Welcome to the Funk Lab

We strive to understand the evolutionary and ecological mechanisms that generate and maintain biological diversity using population genomics, experimental manipulations, and field studies. Our goal is to not only test basic evolutionary and ecological theory, but also directly inform policy and management decisions that will ultimately determine the fate of biodiversity.



Courses taught

BZ 349 – Tropical Ecology & Evolution (3 credits; taught in fall semester in odd years [e.g., 2013, 2015, etc.])

Course Overview: Broad introduction to terrestrial, freshwater, and marine tropical biodiversity and the ecological and evolutionary processes that generate and maintain this diversity. Students will know differences and similarities between tropical and temperate patterns of diversity and ecological and evolutionary processes; be able to provide examples of the latitudinal diversity gradient; know the hypotheses for the latitudinal diversity gradient and be able to critically evaluate these hypotheses; be familiar with the types of organisms that inhabit different tropical ecosystems on different continents; understand the threats facing the tropics and the importance of tropical rainforests and other tropical ecosystems for global sustainability.



BZ 425/525 – Molecular Ecology (undergrad section [425]: 3 credits; grad section [525]: 4 credits; taught in fall semester in even years [e.g., 2014, 2016, etc.])

Course Overview: Molecular ecology employs molecular genetic tools to answer questions about populations and communities.

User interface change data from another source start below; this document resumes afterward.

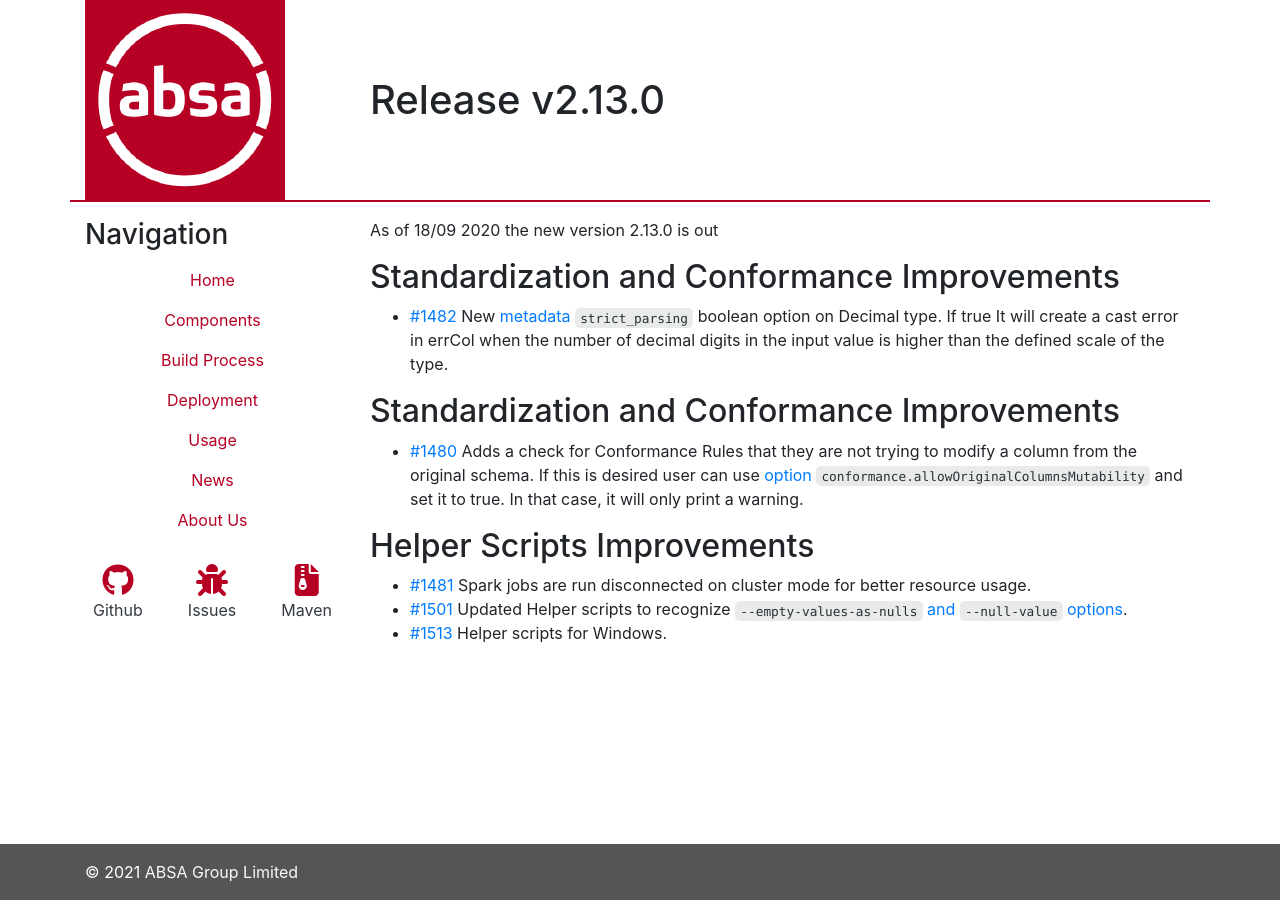
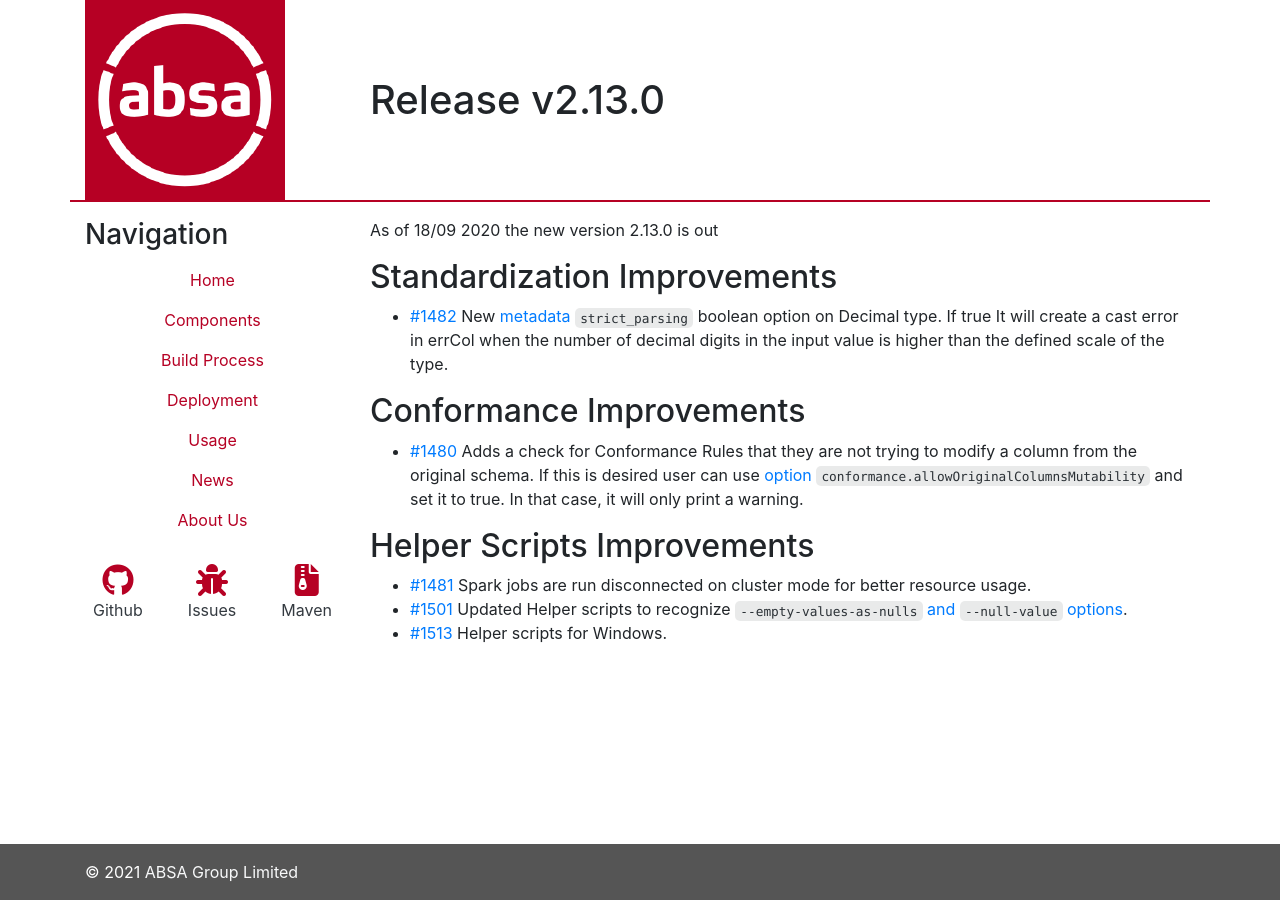
Before and after one commit to AbsaOSS/enceladus, a Jekyll site: the page built from _posts/2020-09-18-release-2.13.0.md, in a window 1280 px wide. Built offline with Jekyll 4.4.1, drawn with Linux system fonts in a browser that asks for light colours; nearby versions of some CDN libraries.

```diff
--- a/_posts/2020-09-18-release-2.13.0.md
+++ b/_posts/2020-09-18-release-2.13.0.md
@@ -8,11 +8,11 @@
 As of 18/09 2020 the new version 2.13.0 is out
 <!--more-->
 
-## Standardization and Conformance Improvements
+## Standardization Improvements
 
 - [#1482]({{ site.github.issues_url }}/1482) New [metadata `strict_parsing`]({{ site.baseurl }}/docs/usage/schema#strict_parsing) boolean option on Decimal type. If true It will create a cast error in errCol when the number of decimal digits in the input value is higher than the defined scale of the type.
 
-## Standardization and Conformance Improvements
+## Conformance Improvements
 
 - [#1480]({{ site.github.issues_url }}/1480) Adds a check for Conformance Rules that they are not trying to modify a column from the original schema. If this is desired user can use [option `conformance.allowOriginalColumnsMutability`]({{ site.baseurl }}/docs/usage/config#general-options) and set it to true. In that case, it will only print a warning.
 
```
Also changed, not shown: _posts/2021-10-24-release-2.25.0.md (+1 -1 lines), _posts/2021-11-23-release-2.26.0.md (added, +30 -0 lines).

Studies in molecular ecology often assay neutral genetic variation to draw inferences about topics as diverse as kinship, population subdivision, and community assembly. Increasingly, molecular ecologists examine adaptive genetic variation directly, for example through genome scans and studies of gene expression across environments. This course will provide a broad introduction to the use of molecular markers to address questions in ecology, evolution, behavior, and conservation. We will begin by learning about genetic variation and basic population genetic principles, then we will delve into the applications of genetic markers for understanding relatedness, population and community structure, and conservation of biodiversity. Finally, we will discuss practical issues that arise when applying and interpreting molecular approaches in ecology. The course is designed for graduate students and advanced undergraduates. The format will be lectures and discussion.



BZ 449A – Ecology, Evolution, and Conservation of Ecuadorian Biodiversity (4 credits; taught next in January 2019)

Course Overview: This course will be offered during a winter study abroad experience in Ecuador. This course will provide students with first-hand exposure to the unparalleled biodiversity of Ecuador. Ecuador is an ideal location to learn about tropical biodiversity, because it houses an enormous diversity of tropical ecosystems in a relatively small geographic area, all of which are very accessible. Students will visit many of these diverse ecosystems—including cloud forest, páramo, and lowland Amazonian rainforest habitats—and learn how to conduct ecological research along the way. Guest lectures from several tropical biologists will expose them to fascinating natural history, ecology, and evolutionary history of tropical organisms, as well as the complex conservation threats they face and potential solutions. Course details and information on registration can be found on the CSU StudyAbroad website brochure for the course.